Senate committee
Tuesday, 13 March 2007
Qantas Sale (Keep Jetstar Australian) Amendment Bill 2007

CHAIR (Senator Ronaldson) —I declare open this meeting of the Senate Standing Committee on Economics. This hearing has been convened to receive evidence in relation to the Qantas Sale (Keep Jetstar Australian) Amendment Bill 2007, which the Senate referred to the committee on 1 March 2007. This bill is a private senator’s bill produced by Senator Fielding. If passed, the bill will require Qantas to ensure: first, that Qantas and associated entities—that is, Jetstar—continue to locate their head office and facilities such as catering and maintenance in Australia; second, that two-thirds of the boards of Qantas and associated entities are Australian citizens; and, third, that an Australian citizen presides over any meetings of the boards of directors. This bill would also prohibit Qantas and associated entities from seeking to avoid these requirements. The committee is due to report to the Senate on 20 March 2007.

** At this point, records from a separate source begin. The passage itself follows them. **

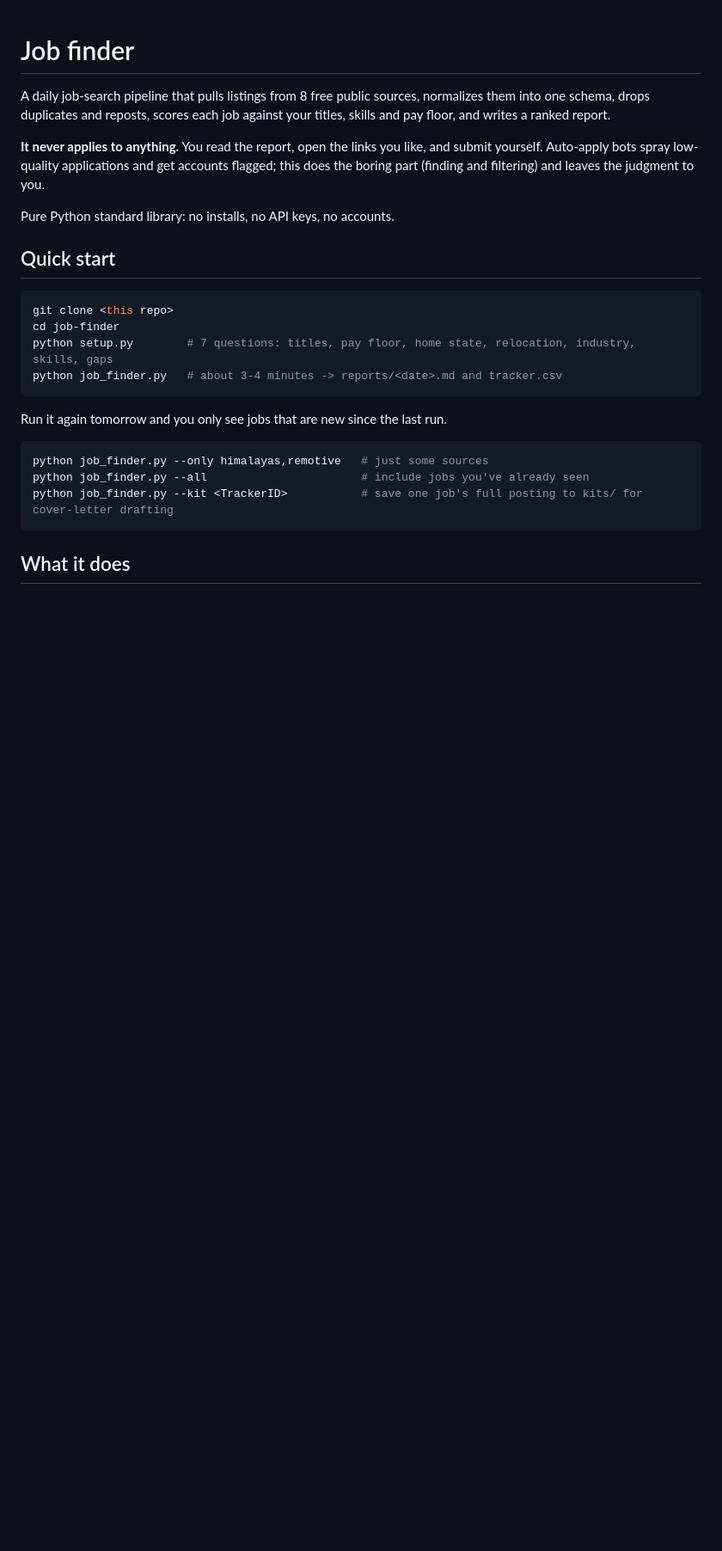
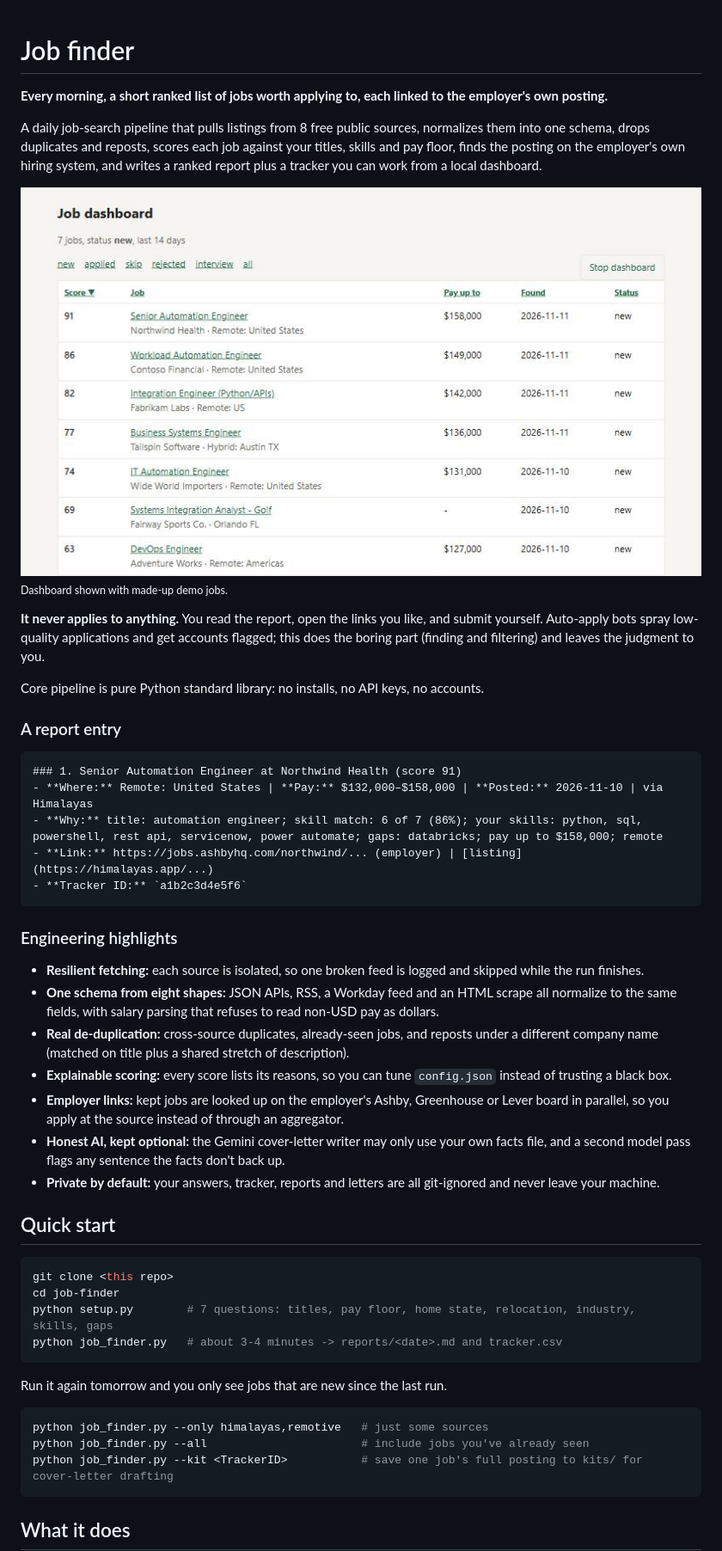
Before and after one commit to gregman2121/job-finder, a Markdown page: README.md, the part around one of its changes. Shown at 86% size. Drawn GitHub-style; pictures changed too: assets/dashboard-demo.jpg (added); blank space fills up the shorter version.

Commit message:
README: dashboard screenshot, sample report entry, highlights
Adds a demo-data dashboard screenshot, an example report entry, an
engineering-highlights section, and the employer-link step.

Co-Authored-By: Claude Opus 5.5 <noreply@anthropic.com>

````diff
--- a/README.md
+++ b/README.md
@@ -1,14 +1,44 @@
 # Job finder
 
+**Every morning, a short ranked list of jobs worth applying to, each linked to the employer's own posting.**
+
 A daily job-search pipeline that pulls listings from 8 free public sources, normalizes them into one
-schema, drops duplicates and reposts, scores each job against your titles, skills and pay floor, and
-writes a ranked report.
+schema, drops duplicates and reposts, scores each job against your titles, skills and pay floor, finds the
+posting on the employer's own hiring system, and writes a ranked report plus a tracker you can work from a
+local dashboard.
+
+![Dashboard with demo data](assets/dashboard-demo.jpg)
+<sub>Dashboard shown with made-up demo jobs.</sub>
 
 **It never applies to anything.** You read the report, open the links you like, and submit yourself.
 Auto-apply bots spray low-quality applications and get accounts flagged; this does the boring part
 (finding and filtering) and leaves the judgment to you.
 
-Pure Python standard library: no installs, no API keys, no accounts.
+Core pipeline is pure Python standard library: no installs, no API keys, no accounts.
+
+### A report entry
+
+```markdown
+### 1. Senior Automation Engineer at Northwind Health (score 91)
+- **Where:** Remote: United States | **Pay:** $132,000–$158,000 | **Posted:** 2026-11-10 | via Himalayas
+- **Why:** title: automation engineer; skill match: 6 of 7 (86%); your skills: python, sql, powershell, rest api, servicenow, power automate; gaps: databricks; pay up to $158,000; remote
+- **Link:** https://jobs.ashbyhq.com/northwind/... (employer) | [listing](https://himalayas.app/...)
+- **Tracker ID:** `a1b2c3d4e5f6`
+```
+
+### Engineering highlights
+
+- **Resilient fetching:** each source is isolated, so one broken feed is logged and skipped while the run finishes.
+- **One schema from eight shapes:** JSON APIs, RSS, a Workday feed and an HTML scrape all normalize to the same fields,
+  with salary parsing that refuses to read non-USD pay as dollars.
+- **Real de-duplication:** cross-source duplicates, already-seen jobs, and reposts under a different company name
+  (matched on title plus a shared stretch of description).
+- **Explainable scoring:** every score lists its reasons, so you can tune `config.json` instead of trusting a black box.
+- **Employer links:** kept jobs are looked up on the employer's Ashby, Greenhouse or Lever board in parallel, so you
+  apply at the source instead of through an aggregator.
+- **Honest AI, kept optional:** the Gemini cover-letter writer may only use your own facts file, and a second model
+  pass flags any sentence the facts don't back up.
+- **Private by default:** your answers, tracker, reports and letters are all git-ignored and never leave your machine.
 
 ## Quick start
 
````
Also changed, not shown: other parts of README.md (+7 -5 lines).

These are public proceedings. While the committee may agree to a request to have evidence heard in camera or may determine that certain evidence should be heard in camera, I remind all witnesses that in giving evidence to the committee they are protected by parliamentary privilege. It is unlawful for anyone to threaten or disadvantage a witness on account of evidence given to a committee, and such action may be treated by the Senate as a contempt. It is also a contempt to give false or misleading evidence to a committee. If a witness objects to answering a question, the witness should state the ground upon which the objection is taken, and the committee will determine whether it will insist on an answer, having regard to the ground which is claimed. If the committee determines to insist on an answer, a witness may request that the answer be given in camera. Such a request may of course also be made at any other time. Before I call our first witnesses, I remind witnesses and committee members that this is a narrow bill and I ask them to make their questions and answers relevant.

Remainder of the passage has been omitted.